SAN FRANCISCO -- Meeting on Friday for the first time, the leaders of California's three public higher education systems vowed to work closely together to bring them into the future -- and rally the public around their value to society.
Speaking to an audience of state college lobbyists and advocates from around the country, new UC President Janet Napolitano -- a former governor of Arizona and federal homeland security secretary -- stressed that the message needs to be about investment, not need.
"I think it is a losing strategy just to go say, 'We need more money,' " she said. "Everybody needs more money. Everybody was cut. There are competing needs all over the place."
The leaders' remarks at the American Association of State Colleges and Universities conference on government relations at San Francisco's Parc 55 Hotel came a year after the passage of Proposition 30, a voter-approved California tax measure that brought public universities out of a years-long budget crisis and into what Napolitano called "an inflection point."
Now, she and her counterparts -- CSU Chancellor Timothy White and California Community Colleges Chancellor Brice Harris -- plan to work more closely to make the systems better for students.
Proposition 30 "stabilized the system, but now we need to think about what we need to grow, and grow in the right way," Napolitano said.
It has been 50 years since the landmark Master Plan for Higher Education -- drafted in much fatter times -- mapped out the intertwined roles of the University of California, California State University and California Community Colleges.
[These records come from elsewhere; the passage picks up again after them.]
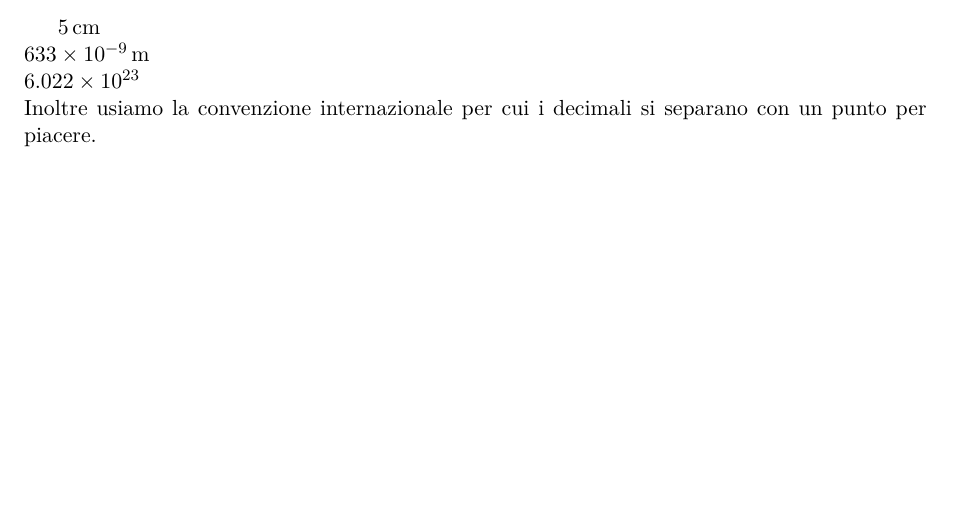
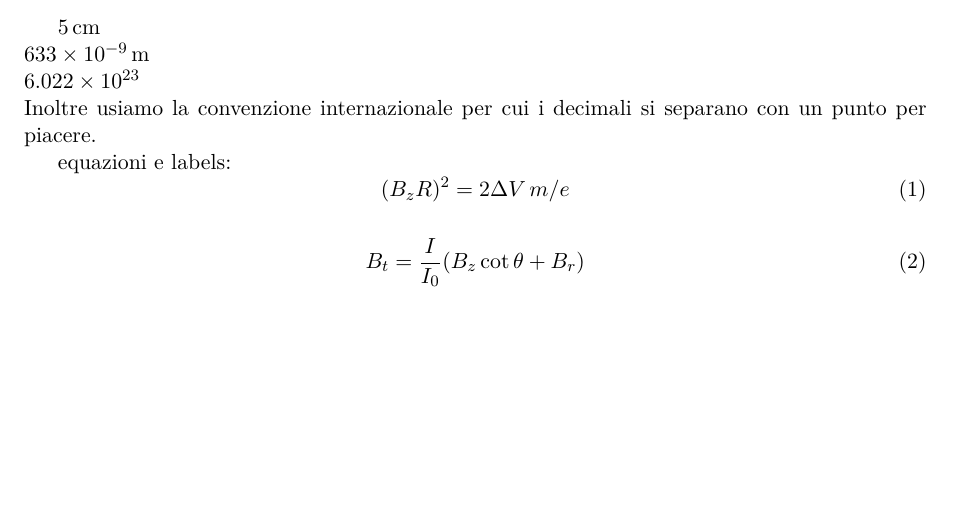
Before and after one commit to davep96/e-su-m, a LaTeX document (Relazione/packages&labels.tex): part of the page, cut so that both start at the same text. Compiled offline with pdfLaTeX.

Commit message:
Update packages&labels.tex

```diff
--- a/Relazione/packages&labels.tex
+++ b/Relazione/packages&labels.tex
@@ -48,6 +48,14 @@
 	\\
 	Inoltre usiamo la convenzione internazionale per cui i decimali si separano con un punto per piacere.
 
+	equazioni e labels:
+	\begin{equation}\label{regressione}  %relazione lineare per m/e
+	(B_z R)^2 = 2\Delta V \, m/e
+	\end{equation}
+
+	\begin{equation}\label{B_terra}    %campo magnetico terra
+	B_t= \frac{I}{I_0} (B_z \cot \theta + B_r)
+	\end{equation}
 
 
 \end{document}
```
That plan needs to be updated and energized, but it's not dead, White said.
"When I read about the master plan and I hear a lot of smart people saying it's broken or needs to be thrown out, I say, 'Nonsense,' " he said. "The basic master plan is just like me -- a little tattered, a little gray and frazzled on the outside, but still standing strong."
White noted that college students today are more likely to be older and have families and jobs; the system needs to be designed for them, too, he said.
In a departure from some of the online education hype that marked the early part of the year, White and Napolitano said they didn't see online course technology as a solution for lower-division or remedial course work -- though they said it is promising for some specialized courses.
White went further, calling a recent San Jose State experiment with the online startup Udacity -- in which fewer than half of the students passed online courses -- a failure.
"For those who say, 'Well, Tim, you'll save a lot of money if ... you do more things online,' that's not correct," he said.
Follow Katy Murphy at Twitter.com/katymurphy.